Last month, President Barack Obama visited Japan, Malaysia and the Philippines, all of whom have territorial disputes with China. Obama called upon Beijing to resolve its claims without “coercion and intimidation” during a press conference in Manila.
Chinese officials dismissed the U.S. response.
Hua told reporters Thursday in Beijing that the U.S. has no right to make unwarranted remarks on China’s sovereign rights and that drilling is “normal and legal,” according to The Associated Press.
China’s relationship with the U.S. military in the Asia-Pacific region has proven rocky in recent years. Chinese ships surrounded the surveillance ship USNS Impeccable in 2009 when it operated in international waters about 75 miles from China’s coastline. For years afterward, Navy officials accused China of shadowing 7th Fleet ships and blocking their passage.
In 2010 and 2011, China canceled military-to-military exchanges with the U.S. following scheduled arms deals with Taiwan.
The military-to-military relationship has shown signs of improvement lately. China is participating in the U.S.- hosted, multinational RIMPAC exercise in Hawaii next month. Top Navy officials were also on hand in Qingdao last month to agree on rules of conduct in international waters. And last month, Defense Secretary Chuck Hagel became the first foreign official to tour China’s new aircraft carrier.

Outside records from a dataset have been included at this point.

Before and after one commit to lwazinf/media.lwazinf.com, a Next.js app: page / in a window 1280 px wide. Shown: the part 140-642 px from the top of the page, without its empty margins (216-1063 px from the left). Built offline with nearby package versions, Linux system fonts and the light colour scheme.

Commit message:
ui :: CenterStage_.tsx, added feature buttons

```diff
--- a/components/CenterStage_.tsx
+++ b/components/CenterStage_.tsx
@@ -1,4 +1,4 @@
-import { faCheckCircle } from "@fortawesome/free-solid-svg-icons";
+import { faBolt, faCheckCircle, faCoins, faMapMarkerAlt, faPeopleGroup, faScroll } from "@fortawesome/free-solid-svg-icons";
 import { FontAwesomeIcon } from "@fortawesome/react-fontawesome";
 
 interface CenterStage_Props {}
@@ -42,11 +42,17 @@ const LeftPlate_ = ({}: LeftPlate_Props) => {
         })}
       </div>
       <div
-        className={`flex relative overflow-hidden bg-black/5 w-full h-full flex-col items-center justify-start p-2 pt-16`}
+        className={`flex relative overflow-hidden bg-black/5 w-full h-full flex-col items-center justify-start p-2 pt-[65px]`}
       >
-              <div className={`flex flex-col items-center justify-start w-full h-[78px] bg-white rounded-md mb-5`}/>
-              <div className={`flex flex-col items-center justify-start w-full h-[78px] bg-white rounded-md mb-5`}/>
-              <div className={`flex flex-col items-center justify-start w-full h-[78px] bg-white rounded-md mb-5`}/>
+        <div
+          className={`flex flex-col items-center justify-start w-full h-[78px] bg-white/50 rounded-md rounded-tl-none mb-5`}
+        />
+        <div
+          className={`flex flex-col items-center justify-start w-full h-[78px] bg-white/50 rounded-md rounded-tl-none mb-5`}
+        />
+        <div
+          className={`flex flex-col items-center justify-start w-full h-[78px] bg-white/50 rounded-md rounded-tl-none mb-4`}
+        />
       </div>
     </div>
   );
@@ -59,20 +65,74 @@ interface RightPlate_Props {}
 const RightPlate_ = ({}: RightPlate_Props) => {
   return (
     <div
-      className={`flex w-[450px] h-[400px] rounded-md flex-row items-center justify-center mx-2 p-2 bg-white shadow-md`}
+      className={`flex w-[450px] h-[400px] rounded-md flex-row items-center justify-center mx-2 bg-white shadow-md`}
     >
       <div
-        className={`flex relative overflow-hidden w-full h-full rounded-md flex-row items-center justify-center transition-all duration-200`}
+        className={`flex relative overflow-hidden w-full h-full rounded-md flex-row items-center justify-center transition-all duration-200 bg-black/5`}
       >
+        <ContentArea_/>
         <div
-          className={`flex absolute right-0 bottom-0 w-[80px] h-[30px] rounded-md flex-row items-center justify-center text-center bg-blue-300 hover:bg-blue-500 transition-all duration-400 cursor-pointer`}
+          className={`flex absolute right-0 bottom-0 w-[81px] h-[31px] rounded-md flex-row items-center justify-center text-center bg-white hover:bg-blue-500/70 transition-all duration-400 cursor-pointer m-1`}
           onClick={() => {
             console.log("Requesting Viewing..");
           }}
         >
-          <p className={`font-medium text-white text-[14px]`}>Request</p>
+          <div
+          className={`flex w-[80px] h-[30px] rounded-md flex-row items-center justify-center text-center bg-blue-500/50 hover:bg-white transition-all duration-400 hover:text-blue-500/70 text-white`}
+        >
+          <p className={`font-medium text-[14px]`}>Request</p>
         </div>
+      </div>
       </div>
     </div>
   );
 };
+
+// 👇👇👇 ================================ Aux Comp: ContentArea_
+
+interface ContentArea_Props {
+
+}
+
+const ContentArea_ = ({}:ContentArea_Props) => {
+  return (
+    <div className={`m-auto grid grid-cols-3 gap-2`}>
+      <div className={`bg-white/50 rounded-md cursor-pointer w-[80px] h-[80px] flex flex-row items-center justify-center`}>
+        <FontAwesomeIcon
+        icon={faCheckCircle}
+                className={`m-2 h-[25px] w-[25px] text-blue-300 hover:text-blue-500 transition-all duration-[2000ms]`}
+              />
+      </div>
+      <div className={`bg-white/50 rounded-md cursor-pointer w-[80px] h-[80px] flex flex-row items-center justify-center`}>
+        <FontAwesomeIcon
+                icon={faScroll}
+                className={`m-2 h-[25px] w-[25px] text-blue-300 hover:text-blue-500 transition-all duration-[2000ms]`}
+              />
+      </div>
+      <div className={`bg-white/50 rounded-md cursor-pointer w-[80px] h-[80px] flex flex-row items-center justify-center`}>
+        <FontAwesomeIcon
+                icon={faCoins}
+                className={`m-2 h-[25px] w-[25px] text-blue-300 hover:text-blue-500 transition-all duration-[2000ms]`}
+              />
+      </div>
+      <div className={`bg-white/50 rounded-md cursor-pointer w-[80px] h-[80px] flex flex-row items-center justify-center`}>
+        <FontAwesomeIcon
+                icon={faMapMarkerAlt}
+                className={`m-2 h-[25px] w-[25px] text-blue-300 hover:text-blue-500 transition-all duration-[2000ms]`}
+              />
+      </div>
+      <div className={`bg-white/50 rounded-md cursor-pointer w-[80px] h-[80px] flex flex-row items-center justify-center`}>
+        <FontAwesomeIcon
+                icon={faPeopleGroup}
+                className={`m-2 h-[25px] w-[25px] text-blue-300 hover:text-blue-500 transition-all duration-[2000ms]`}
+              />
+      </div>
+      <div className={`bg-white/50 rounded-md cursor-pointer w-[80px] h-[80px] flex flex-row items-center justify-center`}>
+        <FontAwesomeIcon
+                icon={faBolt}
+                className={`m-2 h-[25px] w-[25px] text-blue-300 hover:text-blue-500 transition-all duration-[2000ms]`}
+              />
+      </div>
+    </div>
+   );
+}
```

However, it’s a slow-moving relationship compared to the ties that some Southeast Asian nations are building with Washington. The Philippines recently signed an accord that will allow U.S. military use of Philippine bases for 10 years. Last month, Vietnam conducted its first at-sea search-and-rescue mission with the USS McCain. The two nations have also been engaging in exercises since 2010.
“The complexity of [Naval Engagement Activity] Vietnam has increased in a measured, incremental way since this engagement began,” said Lt. Cmdr. Clay Doss, a spokesman for Commander Task Force 73 in Singapore. “We look forward to making next year’s NEA more complex in ways that will enhance our ability to operate with confidence in the maritime domain.”
It’s unlikely that Vietnam would move toward a Philippine-style agreement with the U.S. military forces, said Euan Graham, senior fellow with the Rajaratnum School of International Studies in Singapore.
However, “it would certainly add to the argument of those who would want to press for a closer relationship with the United States,” Graham said.
While the next moves in the China-Vietnam standoff are unpredictable, Graham notes that neither side wants to be the one that fires the first live round.
Both face unique pressures. Vietnam cannot accept oil drilling in what they perceive as their exclusive economic zone indefinitely; meanwhile, China is under pressure to deliver results for its deep water oil rig and unlikely to budge, Graham said.
“I think you don’t move a billion dollar rig into a drilling position and tow it out at the first sign of resistance,” Graham said.
Deploying it about 225 miles from its Hainan Island military bases may be the first step in wider deployments around the disputed sea, Graham added.